Another post in my Teaching my kids series – The Payout-Ratio
As frequent reader of my blog post you know that I’m writing some posts to try to educate my kids. I know they are still very young (6 and 8) but it is never too early to start. And they can read these blog posts later on in life 😉 (This is probably the case, because they don’t speak or read English very well at this moment – You got to love an understatement!).
This is another blog post to keep the “snowball of knowledge” rolling.
I think when you educate kids about money, they will benefit from it for the rest of their lives. Or as the saying goes: “What is learned in the cradle is carried to the tomb”. And to educate your kid is your responsibility as a parent.
This blog post is a post for my kids when they are a little bit older. I did not talk to my kids about this subject (yet).
Before I purchase a stock I do a lot of research and data mining. I try to do this systematic and in the same manner for every stock. So every time I buy a new company I’ll use my Pollie-Code to screen the stock. The Pollie-Code is my basic stock screener to help identify undervalued dividend growth stocks. In my experience it is very helpful to have a consistent code to apply to all stocks. Once a stock passes The Pollie-Code, I’m getting excited and start some further digging/analysis and maybe buy the stock.
One of the metrics of my Pollie-Code is the Payout-Ratio. In this post I’ll write down my vision on the Payout-Ratio.
The payout ratio is a very useful metric for evaluating a dividend-paying stock. The calculation is very simple: It’s the proportion of a company’s earnings paid out as dividends.
Payout-Ratio = Annualized dividend per share/ Current calendar year EPS
The payout ratio can tell you a lot about a company’s ability to continue paying and possibly grow its dividend. And you can find all different kind of payout-ratios. If we look at dividend growth stocks I distinguish four categories:
I consider a payout-ratio below 40% as a nice ratio. These stocks normally haven’t paid dividend for a long time or just started to. A nice example is Apple ($APPL). These can, if they continue to pay out and raise their dividends, be the future Dividend Aristocrats.
I consider a range of 35% to 55% as a healthy ratio. You can say that these kinds of companies are well established. Besides paying dividend they also reinvest half of their earnings for growth. And that is what I like to see, because I want my dividend to grow every year. These stocks are in my opinion good stocks for DGI’s.
Payout ratios that are between 55% to 75% I consider them as still okay but need some extra attention.
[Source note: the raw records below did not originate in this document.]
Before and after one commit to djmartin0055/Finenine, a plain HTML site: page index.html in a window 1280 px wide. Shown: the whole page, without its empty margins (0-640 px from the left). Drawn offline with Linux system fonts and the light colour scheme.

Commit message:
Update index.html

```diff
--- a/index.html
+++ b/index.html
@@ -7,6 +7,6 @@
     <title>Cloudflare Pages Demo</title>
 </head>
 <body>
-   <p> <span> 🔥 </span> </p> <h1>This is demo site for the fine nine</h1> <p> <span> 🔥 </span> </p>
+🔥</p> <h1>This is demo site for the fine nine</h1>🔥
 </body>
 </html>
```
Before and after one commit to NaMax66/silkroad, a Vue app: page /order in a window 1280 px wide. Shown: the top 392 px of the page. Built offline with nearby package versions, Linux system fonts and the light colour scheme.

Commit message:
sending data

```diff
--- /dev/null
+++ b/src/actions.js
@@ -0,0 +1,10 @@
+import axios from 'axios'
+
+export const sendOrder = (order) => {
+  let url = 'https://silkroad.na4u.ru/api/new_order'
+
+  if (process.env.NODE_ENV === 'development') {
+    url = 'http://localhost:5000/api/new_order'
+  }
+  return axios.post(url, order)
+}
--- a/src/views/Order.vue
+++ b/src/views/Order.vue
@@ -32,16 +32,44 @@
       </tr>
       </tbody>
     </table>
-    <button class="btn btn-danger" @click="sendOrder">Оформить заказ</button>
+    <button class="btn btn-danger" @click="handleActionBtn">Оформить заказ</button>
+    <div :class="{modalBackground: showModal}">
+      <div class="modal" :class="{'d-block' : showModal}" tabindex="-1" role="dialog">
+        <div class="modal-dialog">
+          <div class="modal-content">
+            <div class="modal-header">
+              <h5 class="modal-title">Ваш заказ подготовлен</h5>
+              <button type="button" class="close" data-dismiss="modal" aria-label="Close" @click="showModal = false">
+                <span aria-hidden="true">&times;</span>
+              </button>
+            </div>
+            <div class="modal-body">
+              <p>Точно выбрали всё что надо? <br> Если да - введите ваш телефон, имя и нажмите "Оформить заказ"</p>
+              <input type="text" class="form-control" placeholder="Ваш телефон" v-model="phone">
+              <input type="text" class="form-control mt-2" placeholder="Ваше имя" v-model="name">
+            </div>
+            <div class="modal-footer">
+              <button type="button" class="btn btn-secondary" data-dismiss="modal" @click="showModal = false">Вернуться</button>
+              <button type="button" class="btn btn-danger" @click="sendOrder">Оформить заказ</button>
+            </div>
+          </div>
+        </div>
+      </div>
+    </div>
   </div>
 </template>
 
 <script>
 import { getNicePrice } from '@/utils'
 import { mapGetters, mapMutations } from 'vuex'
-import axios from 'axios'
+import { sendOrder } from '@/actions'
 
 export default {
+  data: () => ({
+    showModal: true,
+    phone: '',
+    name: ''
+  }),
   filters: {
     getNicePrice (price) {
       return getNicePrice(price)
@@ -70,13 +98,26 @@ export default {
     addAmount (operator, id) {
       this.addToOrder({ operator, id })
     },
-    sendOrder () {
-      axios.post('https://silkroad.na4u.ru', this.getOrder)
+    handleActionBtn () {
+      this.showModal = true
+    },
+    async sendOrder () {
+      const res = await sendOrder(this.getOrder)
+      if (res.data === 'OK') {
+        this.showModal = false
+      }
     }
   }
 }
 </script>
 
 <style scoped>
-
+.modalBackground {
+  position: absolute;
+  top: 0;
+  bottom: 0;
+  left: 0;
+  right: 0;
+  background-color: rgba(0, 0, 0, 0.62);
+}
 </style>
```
When a company is expected to distribute more than half of its earnings as dividends, they have less money to reinvest for earning growth. So the risk of cutting the dividend is a little bit higher.
A payout ratio higher that 75% is in my opinion too high. For a company to maintain these kinds of dividends they have to work very hard. And as a DGI, I want growth in my dividend, so a company also has to grow their earnings. This together is very hard. And therefore the risk of the company cutting its dividend is high. That is something I do not want!
As a Dividend Growth Investor I always prefer healthy payout ratios over too high payout ratios (Duh..). And as mentioned above, a too high ratio may be attractive in the short term, but they may not last. So be careful with these kinds of companies.
I think that the payout ratio is a very useful tool and an important metric in the Pollie-Code. But is not the only metric in the decision-making.
This is my fourteenth blog post about teaching my kids. I hope my kids at the age of say 18, have all the financial knowledge I’m having right now. This would be a huge advantage for them! And that’s why I started these blog post series.
What do you tell your kids about money and investing? And do you have a suggestion about a new addition to this series? I like to hear from you!
Help me get the “snowball of knowledge” rolling and share this post.